Can you find the lines of the listing that include "shown" and copy every one?

*** Begin section ***

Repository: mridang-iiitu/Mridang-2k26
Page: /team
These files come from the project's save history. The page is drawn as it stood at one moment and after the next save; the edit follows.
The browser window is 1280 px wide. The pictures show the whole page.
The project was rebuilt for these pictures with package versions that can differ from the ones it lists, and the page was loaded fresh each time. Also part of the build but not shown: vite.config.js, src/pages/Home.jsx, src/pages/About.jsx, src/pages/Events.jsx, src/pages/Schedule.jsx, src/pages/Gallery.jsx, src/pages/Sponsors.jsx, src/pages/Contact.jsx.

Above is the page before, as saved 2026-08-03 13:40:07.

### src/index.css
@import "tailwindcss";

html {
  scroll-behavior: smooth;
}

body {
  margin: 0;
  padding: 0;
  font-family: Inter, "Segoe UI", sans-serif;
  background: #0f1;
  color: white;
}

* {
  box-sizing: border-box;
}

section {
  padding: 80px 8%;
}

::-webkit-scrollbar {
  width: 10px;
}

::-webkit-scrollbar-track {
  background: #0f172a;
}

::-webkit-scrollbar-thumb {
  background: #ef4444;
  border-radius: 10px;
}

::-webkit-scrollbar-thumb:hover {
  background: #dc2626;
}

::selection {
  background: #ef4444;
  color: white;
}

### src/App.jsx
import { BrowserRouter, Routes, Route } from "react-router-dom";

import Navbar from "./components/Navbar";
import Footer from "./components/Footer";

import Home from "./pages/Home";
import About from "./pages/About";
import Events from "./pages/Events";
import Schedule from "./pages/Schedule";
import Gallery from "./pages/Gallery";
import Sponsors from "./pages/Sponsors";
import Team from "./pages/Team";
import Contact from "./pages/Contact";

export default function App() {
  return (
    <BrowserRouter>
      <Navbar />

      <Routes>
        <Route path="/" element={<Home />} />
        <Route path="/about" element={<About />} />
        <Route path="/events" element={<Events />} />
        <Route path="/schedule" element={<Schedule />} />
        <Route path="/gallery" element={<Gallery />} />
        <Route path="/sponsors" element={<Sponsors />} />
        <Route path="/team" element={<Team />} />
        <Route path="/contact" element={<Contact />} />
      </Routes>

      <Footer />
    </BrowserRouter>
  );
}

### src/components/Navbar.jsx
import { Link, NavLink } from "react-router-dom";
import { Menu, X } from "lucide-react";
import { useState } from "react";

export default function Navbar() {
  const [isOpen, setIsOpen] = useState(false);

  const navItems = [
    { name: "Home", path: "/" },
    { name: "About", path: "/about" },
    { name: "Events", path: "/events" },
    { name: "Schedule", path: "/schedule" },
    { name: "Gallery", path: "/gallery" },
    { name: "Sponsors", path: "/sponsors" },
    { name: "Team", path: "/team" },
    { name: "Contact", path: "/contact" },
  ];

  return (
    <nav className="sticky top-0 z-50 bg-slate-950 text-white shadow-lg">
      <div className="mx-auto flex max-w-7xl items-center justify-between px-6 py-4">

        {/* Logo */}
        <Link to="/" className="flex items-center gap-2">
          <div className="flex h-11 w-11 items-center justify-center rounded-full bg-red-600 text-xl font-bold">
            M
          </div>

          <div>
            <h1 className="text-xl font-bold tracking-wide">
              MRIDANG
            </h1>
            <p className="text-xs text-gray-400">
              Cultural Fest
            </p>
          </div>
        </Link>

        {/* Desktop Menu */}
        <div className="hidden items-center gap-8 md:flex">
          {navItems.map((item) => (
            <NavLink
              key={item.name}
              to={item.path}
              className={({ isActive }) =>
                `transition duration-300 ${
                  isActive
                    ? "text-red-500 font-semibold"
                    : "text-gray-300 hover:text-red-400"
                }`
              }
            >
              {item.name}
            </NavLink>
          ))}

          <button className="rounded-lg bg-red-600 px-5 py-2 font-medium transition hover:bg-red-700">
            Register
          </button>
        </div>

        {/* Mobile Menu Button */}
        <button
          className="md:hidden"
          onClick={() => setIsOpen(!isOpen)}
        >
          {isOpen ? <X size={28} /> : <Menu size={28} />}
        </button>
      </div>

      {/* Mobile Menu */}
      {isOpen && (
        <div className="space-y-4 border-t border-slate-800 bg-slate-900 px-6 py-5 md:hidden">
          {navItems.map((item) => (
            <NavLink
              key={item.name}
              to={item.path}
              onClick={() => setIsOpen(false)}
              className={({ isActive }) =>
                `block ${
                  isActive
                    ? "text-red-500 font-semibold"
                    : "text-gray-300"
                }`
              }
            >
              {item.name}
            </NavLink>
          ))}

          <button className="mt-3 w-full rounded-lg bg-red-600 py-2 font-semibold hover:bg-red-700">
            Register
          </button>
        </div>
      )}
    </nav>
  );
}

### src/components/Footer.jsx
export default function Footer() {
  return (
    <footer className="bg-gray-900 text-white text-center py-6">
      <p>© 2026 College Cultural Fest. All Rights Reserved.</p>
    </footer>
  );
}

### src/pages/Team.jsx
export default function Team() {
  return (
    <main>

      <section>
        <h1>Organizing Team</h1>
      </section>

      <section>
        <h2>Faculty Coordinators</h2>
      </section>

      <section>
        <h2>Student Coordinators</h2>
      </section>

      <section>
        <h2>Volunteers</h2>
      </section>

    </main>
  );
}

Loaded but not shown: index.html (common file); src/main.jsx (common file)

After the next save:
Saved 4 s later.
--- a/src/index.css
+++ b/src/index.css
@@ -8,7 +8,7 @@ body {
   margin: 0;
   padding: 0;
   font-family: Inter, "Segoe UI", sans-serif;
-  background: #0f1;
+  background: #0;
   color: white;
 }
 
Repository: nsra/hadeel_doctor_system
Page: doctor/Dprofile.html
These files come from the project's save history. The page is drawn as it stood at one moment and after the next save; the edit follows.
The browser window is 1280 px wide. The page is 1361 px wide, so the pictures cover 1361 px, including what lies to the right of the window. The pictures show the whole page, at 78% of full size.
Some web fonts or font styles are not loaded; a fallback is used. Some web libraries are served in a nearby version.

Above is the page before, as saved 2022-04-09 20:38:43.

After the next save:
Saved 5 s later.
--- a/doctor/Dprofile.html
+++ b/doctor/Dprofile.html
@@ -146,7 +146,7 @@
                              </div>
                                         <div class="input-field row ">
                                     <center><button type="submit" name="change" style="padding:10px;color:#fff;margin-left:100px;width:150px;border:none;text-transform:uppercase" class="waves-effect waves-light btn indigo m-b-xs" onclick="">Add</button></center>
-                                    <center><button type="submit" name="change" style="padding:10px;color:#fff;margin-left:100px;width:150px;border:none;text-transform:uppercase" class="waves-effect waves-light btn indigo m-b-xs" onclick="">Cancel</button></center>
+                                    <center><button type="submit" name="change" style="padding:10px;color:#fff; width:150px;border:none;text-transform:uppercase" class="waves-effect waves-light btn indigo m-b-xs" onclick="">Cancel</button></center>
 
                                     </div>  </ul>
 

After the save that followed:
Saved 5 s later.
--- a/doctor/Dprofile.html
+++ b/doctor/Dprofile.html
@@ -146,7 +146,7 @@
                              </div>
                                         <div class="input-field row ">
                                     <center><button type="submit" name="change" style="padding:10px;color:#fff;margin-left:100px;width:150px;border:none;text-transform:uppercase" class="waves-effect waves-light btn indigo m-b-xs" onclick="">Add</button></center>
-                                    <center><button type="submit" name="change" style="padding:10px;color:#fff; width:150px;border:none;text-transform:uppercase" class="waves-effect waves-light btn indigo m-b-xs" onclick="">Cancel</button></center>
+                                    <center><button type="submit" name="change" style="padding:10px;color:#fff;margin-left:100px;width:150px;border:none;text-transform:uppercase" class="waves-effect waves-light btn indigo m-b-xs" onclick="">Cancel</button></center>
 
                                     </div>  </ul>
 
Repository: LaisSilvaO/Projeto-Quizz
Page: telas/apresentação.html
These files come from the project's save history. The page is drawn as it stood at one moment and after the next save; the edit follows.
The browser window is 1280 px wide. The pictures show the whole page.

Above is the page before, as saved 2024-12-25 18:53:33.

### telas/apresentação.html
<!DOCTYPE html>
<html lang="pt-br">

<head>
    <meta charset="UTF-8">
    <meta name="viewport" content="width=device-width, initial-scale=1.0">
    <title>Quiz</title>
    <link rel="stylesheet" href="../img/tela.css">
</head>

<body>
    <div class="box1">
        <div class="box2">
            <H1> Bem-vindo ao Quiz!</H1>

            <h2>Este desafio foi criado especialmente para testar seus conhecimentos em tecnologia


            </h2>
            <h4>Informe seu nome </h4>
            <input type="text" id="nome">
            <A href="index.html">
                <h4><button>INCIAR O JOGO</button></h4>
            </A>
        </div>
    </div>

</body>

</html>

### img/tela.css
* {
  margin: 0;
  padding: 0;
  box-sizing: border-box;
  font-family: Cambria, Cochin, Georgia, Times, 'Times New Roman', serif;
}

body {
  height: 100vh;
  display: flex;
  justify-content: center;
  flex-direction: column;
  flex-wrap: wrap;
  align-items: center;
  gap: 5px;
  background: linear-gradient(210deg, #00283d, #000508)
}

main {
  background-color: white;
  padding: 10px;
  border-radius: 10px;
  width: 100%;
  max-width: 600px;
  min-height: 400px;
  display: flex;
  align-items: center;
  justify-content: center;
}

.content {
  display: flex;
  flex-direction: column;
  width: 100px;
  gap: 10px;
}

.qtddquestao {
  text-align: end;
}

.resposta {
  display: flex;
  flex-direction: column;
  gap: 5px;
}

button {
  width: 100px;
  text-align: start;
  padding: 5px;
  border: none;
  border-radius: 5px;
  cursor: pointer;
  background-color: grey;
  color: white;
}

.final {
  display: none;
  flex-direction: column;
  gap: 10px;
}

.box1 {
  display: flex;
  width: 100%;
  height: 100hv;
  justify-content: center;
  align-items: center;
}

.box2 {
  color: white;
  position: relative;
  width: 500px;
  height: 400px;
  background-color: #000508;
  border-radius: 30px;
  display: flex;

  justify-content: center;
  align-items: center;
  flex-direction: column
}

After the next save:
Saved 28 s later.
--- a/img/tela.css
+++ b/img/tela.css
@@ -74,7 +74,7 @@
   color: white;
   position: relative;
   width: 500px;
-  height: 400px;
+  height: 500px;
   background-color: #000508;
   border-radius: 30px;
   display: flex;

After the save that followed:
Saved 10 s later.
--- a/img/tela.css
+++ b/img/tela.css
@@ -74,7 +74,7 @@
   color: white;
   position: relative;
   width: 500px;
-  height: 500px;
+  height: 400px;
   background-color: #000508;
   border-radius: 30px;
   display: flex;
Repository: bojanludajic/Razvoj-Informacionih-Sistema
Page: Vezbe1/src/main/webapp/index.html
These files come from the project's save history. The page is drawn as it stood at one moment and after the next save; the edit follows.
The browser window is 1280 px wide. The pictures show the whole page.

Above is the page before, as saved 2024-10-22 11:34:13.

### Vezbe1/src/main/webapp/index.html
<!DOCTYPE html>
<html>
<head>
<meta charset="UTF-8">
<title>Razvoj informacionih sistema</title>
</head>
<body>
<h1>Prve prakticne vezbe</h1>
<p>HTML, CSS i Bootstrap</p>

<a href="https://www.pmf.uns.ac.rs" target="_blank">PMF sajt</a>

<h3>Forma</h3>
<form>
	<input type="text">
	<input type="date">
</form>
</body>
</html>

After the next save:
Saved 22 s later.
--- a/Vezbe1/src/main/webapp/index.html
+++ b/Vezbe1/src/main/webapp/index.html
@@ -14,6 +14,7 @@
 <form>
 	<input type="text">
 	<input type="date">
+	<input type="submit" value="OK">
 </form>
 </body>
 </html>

*** End section ***

* Your response:
The project was rebuilt for these pictures with package versions that can differ from the ones it lists, and the page was loaded fresh each time. Also part of the build but not shown: vite.config.js, src/pages/Home.jsx, src/pages/About.jsx, src/pages/Events.jsx, src/pages/Schedule.jsx, src/pages/Gallery.jsx, src/pages/Sponsors.jsx, src/pages/Contact.jsx.
Loaded but not shown: index.html (common file); src/main.jsx (common file)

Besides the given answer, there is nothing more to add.